If you think you can fly every route with a 777 then you don't know much about fleet and network management...Give us a break...777 or A330 it does not make sense economically to fly long ETOPS route with these A/C on a large scale basis. Longer route, more fuel burnt, longer blocktime, crew costs higher very costly in case of engine failure and diversion, quads still have a future...And there is no way you fly twin engine over the himalaya one day (as an example)...Too bad, there is there much room for shortcuts and blocktime optimization, for quads not for twin....<

Disagree with you. So far 777 has about the same diversion rate as a quad A340. So this argument does not apply.

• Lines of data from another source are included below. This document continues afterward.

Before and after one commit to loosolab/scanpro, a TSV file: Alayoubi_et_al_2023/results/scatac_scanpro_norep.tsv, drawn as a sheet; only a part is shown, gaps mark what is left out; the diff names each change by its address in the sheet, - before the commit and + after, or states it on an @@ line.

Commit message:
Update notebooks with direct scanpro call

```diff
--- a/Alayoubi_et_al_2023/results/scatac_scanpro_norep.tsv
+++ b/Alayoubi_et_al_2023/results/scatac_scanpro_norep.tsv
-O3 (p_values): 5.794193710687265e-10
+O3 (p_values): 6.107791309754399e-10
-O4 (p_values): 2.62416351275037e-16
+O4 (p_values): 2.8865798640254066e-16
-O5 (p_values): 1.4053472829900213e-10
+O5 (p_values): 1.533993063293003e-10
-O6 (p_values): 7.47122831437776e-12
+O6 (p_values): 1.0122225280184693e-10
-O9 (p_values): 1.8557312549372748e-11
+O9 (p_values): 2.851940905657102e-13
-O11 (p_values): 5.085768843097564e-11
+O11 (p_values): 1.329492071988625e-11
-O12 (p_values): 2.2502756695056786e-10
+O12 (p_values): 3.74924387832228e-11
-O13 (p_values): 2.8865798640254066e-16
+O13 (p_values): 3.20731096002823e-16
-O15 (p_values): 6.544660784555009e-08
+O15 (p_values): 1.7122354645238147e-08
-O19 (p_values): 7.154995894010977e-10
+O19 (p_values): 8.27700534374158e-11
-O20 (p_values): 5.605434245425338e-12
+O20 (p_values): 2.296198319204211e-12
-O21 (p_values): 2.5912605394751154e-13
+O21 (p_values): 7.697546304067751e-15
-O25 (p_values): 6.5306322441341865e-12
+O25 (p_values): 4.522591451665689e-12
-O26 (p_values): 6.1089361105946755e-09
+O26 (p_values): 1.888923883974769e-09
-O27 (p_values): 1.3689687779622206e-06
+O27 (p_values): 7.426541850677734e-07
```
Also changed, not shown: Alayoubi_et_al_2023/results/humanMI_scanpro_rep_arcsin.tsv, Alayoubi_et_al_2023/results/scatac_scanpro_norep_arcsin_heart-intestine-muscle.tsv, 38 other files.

As precautionary measure even when 1 engine failed on a quad aircraft, diversion will still be amde. Hence your point makes no sense what so ever.

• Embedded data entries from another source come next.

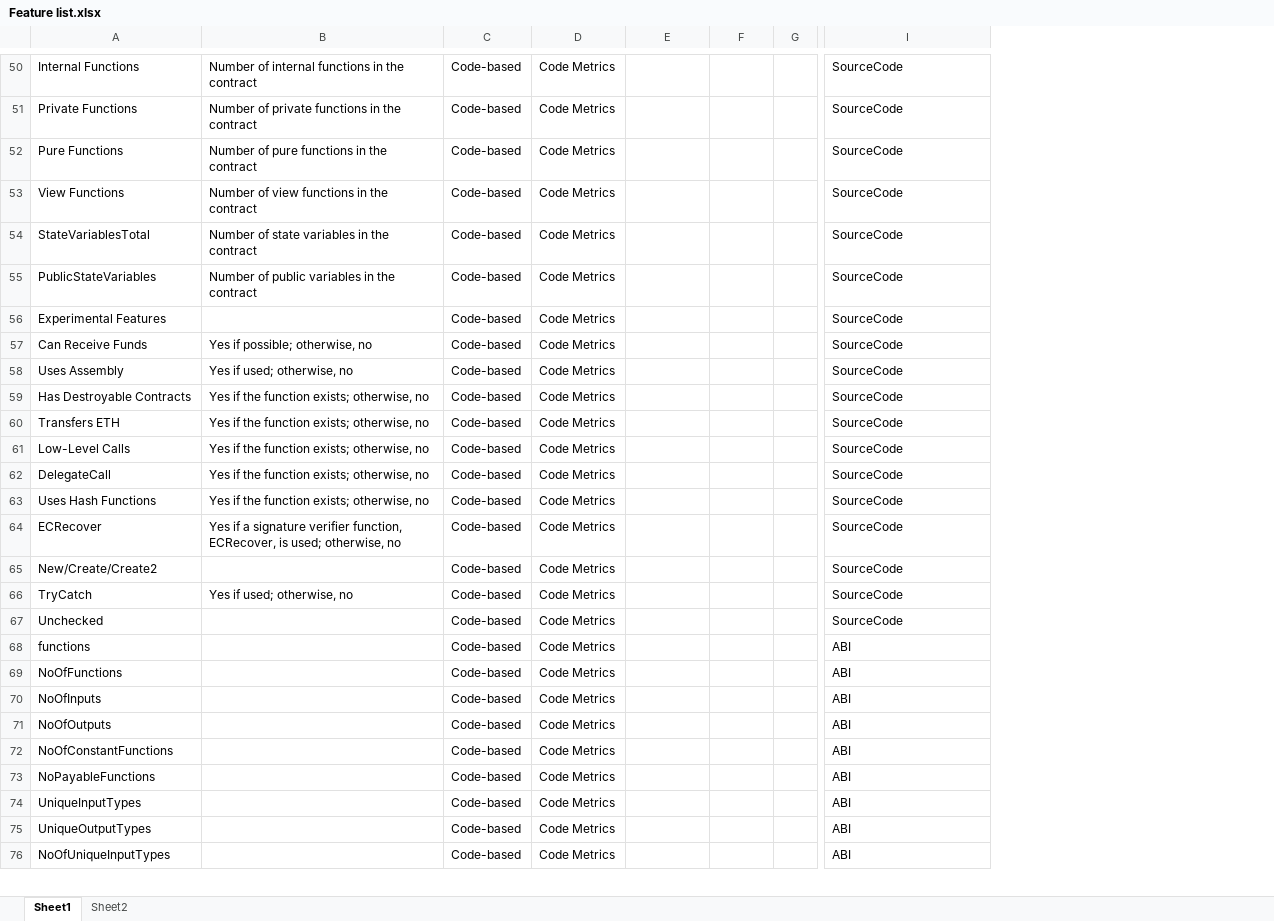
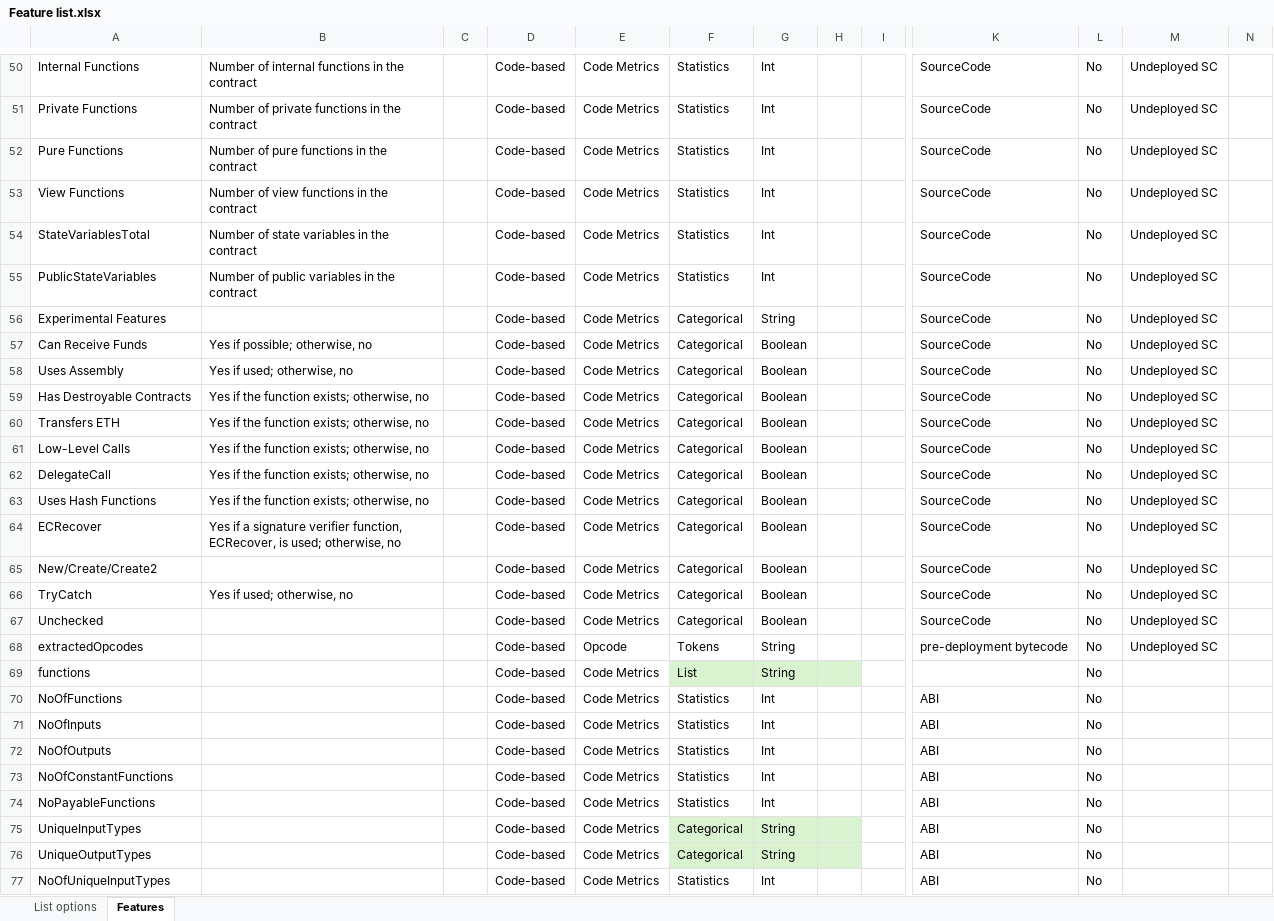
Before and after one commit to DIVE4Data/DIVE, an Excel workbook: Scripts/Feature list.xlsx, sheet Features, drawn as a sheet; only a part is shown, gaps mark what is left out; values as stored, in another font and other column widths than the file's, no borders; table styles not drawn; removed rows and columns are numbered as before the commit, all else as after; rows hold the shown columns only; the diff covers the shown part only; the diff names each change by its address in the sheet, - before the commit and + after, or states it on an @@ line.

```diff
--- a/Scripts/Feature list.xlsx (sheet Features)
+++ b/Scripts/Feature list.xlsx (sheet Features)
-sheet tab: Sheet1
+sheet tab: Features
-sheet tab: Sheet2
+sheet tab: List options
@@ sheet tab order changed: List options | Features @@
+column C, empty
-column D, rows 50-76: all Code Metrics
+column E, rows 50-67: all Code Metrics; rows 69-77: all Code Metrics
+column H, empty
+column L, rows 50-67: all No; rows 69-77: all No
+column M, rows 50-67: all Undeployed SC
+column N, empty
-F50:F55: (empty)
+F50:F55: Statistics
-G50:G55: (empty)
+G50:G55: Int
-F56:F67: (empty)
+F56:F67: Categorical
-G56: (empty)
+G56: String
-G57:G67: (empty)
+G57:G67: Boolean
+row 68: extractedOpcodes |  |  | Code-based | Opcode | Tokens | String |  |  | pre-deployment bytecode | No | Undeployed SC
-F69: (empty)
+F69: List
-F69:G69 fill: none
+F69:G69 fill: #D9F2D0
-G69: (empty)
+G69: String
-K69: ABI
+K69: (empty)
-F70:F74: (empty)
+F70:F74: Statistics
-G70:G74: (empty)
+G70:G74: Int
-F75:F76: (empty)
+F75:F76: Categorical
-F75:G76 fill: none
+F75:G76 fill: #D9F2D0
-G75:G76: (empty)
+G75:G76: String
-F77: (empty)
+F77: Statistics
-G77: (empty)
+G77: Int
```
Also changed, not shown: 99 edited cells and cell formats elsewhere in this sheet, sheet List options.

Regarding fuel burn, this is not that true either. A340 with its under power engine burns much more fuel than 777 due to the fact A340 can't climb as fast and has to maintain a lower initial crusing altitude hence higher fuel burn. Also as I recall Quad A340 does not curise faster than 777 as well, hence more fuel will be burned.

So your post is fully of mistakes.


User currently offlineIndianGuy From , joined Dec 1969, posts, RR:
Reply 16, posted (13 years 4 months 2 days 6 hours ago) and read 1571 times:

Why cant a 2-engine aircraft fly over the Himalayas?

User currently offlineBOS-CDG From , joined Dec 1969, posts, RR:
Reply 17, posted (13 years 4 months 2 days 5 hours ago) and read 1571 times:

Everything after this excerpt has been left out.